■ **Brief**: Below are records; reproduce exactly the lines from the one that has "to yinggege666666-alt/bilibili-tracker, a" through the one that has "Also changed, not shown: 36", ends included, and nothing more.

(Items listed in a dataset)
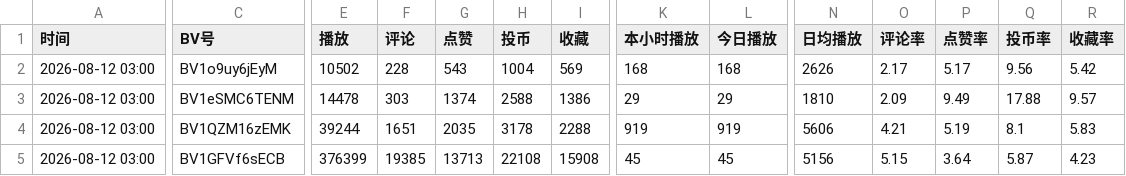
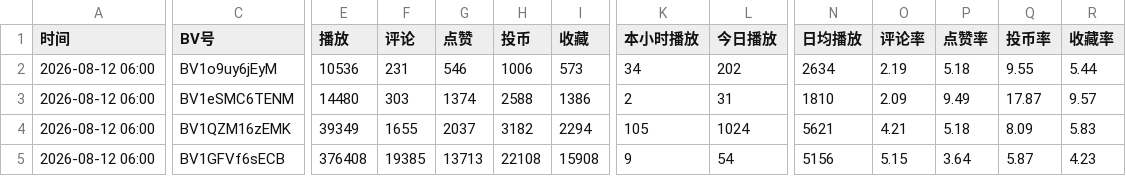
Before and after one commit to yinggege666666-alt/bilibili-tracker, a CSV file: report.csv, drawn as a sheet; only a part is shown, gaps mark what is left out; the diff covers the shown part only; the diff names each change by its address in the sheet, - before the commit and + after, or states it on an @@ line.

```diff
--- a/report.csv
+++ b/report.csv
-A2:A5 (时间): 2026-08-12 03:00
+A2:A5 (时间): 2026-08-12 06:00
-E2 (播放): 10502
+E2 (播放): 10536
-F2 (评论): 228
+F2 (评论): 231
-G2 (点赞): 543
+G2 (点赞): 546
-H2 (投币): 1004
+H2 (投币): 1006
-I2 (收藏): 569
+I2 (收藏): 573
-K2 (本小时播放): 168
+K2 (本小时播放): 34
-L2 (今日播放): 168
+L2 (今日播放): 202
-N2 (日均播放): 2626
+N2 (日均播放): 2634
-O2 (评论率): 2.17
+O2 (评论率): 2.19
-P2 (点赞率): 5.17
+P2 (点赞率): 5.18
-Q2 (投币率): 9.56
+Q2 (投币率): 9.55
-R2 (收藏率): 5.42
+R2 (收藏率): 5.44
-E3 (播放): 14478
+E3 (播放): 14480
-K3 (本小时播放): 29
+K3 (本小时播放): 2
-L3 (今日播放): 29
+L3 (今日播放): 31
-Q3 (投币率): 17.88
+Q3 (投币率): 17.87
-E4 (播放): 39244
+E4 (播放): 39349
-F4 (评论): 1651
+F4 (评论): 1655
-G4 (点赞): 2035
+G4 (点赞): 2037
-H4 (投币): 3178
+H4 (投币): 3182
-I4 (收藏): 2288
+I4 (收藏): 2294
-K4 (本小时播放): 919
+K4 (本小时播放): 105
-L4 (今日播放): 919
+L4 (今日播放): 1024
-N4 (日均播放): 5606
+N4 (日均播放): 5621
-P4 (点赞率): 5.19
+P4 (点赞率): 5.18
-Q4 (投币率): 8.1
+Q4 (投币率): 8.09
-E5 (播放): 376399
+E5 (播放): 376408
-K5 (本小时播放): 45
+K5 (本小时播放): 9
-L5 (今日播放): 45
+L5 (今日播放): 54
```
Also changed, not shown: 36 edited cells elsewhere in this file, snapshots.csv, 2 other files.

...

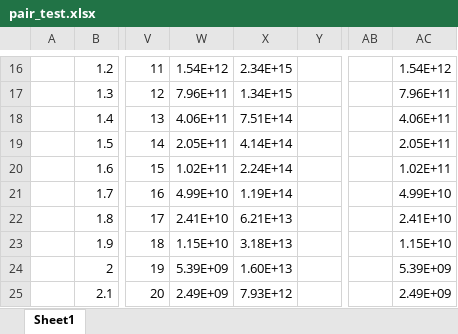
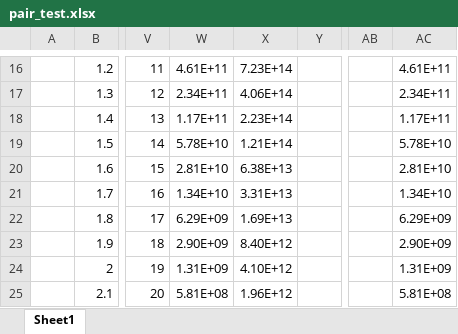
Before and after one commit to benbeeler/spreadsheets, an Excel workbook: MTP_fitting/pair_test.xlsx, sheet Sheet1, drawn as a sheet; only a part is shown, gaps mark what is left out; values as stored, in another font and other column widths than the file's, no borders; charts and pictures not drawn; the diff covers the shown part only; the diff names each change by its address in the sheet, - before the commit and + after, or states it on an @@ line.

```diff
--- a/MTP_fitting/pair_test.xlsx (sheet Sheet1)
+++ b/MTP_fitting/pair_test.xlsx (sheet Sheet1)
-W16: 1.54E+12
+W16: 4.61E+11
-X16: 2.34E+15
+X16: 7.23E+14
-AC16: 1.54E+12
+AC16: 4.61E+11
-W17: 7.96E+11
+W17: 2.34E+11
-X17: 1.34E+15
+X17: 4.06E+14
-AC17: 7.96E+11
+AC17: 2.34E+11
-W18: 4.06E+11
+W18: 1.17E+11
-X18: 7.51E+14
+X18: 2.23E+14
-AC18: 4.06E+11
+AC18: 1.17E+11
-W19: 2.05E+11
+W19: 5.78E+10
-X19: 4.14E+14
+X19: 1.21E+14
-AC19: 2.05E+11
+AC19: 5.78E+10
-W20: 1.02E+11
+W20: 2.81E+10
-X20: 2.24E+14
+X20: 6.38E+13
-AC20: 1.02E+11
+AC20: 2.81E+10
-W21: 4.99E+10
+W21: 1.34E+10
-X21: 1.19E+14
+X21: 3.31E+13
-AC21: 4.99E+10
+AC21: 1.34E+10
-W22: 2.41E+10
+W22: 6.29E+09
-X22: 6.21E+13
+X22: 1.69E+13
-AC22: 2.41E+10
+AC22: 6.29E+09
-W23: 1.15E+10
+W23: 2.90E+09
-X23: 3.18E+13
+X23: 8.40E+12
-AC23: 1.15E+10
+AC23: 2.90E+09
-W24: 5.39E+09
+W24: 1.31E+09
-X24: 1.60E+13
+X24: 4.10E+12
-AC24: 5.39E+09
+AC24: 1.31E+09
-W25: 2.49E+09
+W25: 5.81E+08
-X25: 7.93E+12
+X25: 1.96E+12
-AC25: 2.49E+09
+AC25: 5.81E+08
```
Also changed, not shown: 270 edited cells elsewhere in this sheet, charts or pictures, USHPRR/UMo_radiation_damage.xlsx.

■ **Completed task**:
Before and after one commit to yinggege666666-alt/bilibili-tracker, a CSV file: report.csv, drawn as a sheet; only a part is shown, gaps mark what is left out; the diff covers the shown part only; the diff names each change by its address in the sheet, - before the commit and + after, or states it on an @@ line.

```diff
--- a/report.csv
+++ b/report.csv
-A2:A5 (时间): 2026-08-12 03:00
+A2:A5 (时间): 2026-08-12 06:00
-E2 (播放): 10502
+E2 (播放): 10536
-F2 (评论): 228
+F2 (评论): 231
-G2 (点赞): 543
+G2 (点赞): 546
-H2 (投币): 1004
+H2 (投币): 1006
-I2 (收藏): 569
+I2 (收藏): 573
-K2 (本小时播放): 168
+K2 (本小时播放): 34
-L2 (今日播放): 168
+L2 (今日播放): 202
-N2 (日均播放): 2626
+N2 (日均播放): 2634
-O2 (评论率): 2.17
+O2 (评论率): 2.19
-P2 (点赞率): 5.17
+P2 (点赞率): 5.18
-Q2 (投币率): 9.56
+Q2 (投币率): 9.55
-R2 (收藏率): 5.42
+R2 (收藏率): 5.44
-E3 (播放): 14478
+E3 (播放): 14480
-K3 (本小时播放): 29
+K3 (本小时播放): 2
-L3 (今日播放): 29
+L3 (今日播放): 31
-Q3 (投币率): 17.88
+Q3 (投币率): 17.87
-E4 (播放): 39244
+E4 (播放): 39349
-F4 (评论): 1651
+F4 (评论): 1655
-G4 (点赞): 2035
+G4 (点赞): 2037
-H4 (投币): 3178
+H4 (投币): 3182
-I4 (收藏): 2288
+I4 (收藏): 2294
-K4 (本小时播放): 919
+K4 (本小时播放): 105
-L4 (今日播放): 919
+L4 (今日播放): 1024
-N4 (日均播放): 5606
+N4 (日均播放): 5621
-P4 (点赞率): 5.19
+P4 (点赞率): 5.18
-Q4 (投币率): 8.1
+Q4 (投币率): 8.09
-E5 (播放): 376399
+E5 (播放): 376408
-K5 (本小时播放): 45
+K5 (本小时播放): 9
-L5 (今日播放): 45
+L5 (今日播放): 54
```
Also changed, not shown: 36 edited cells elsewhere in this file, snapshots.csv, 2 other files.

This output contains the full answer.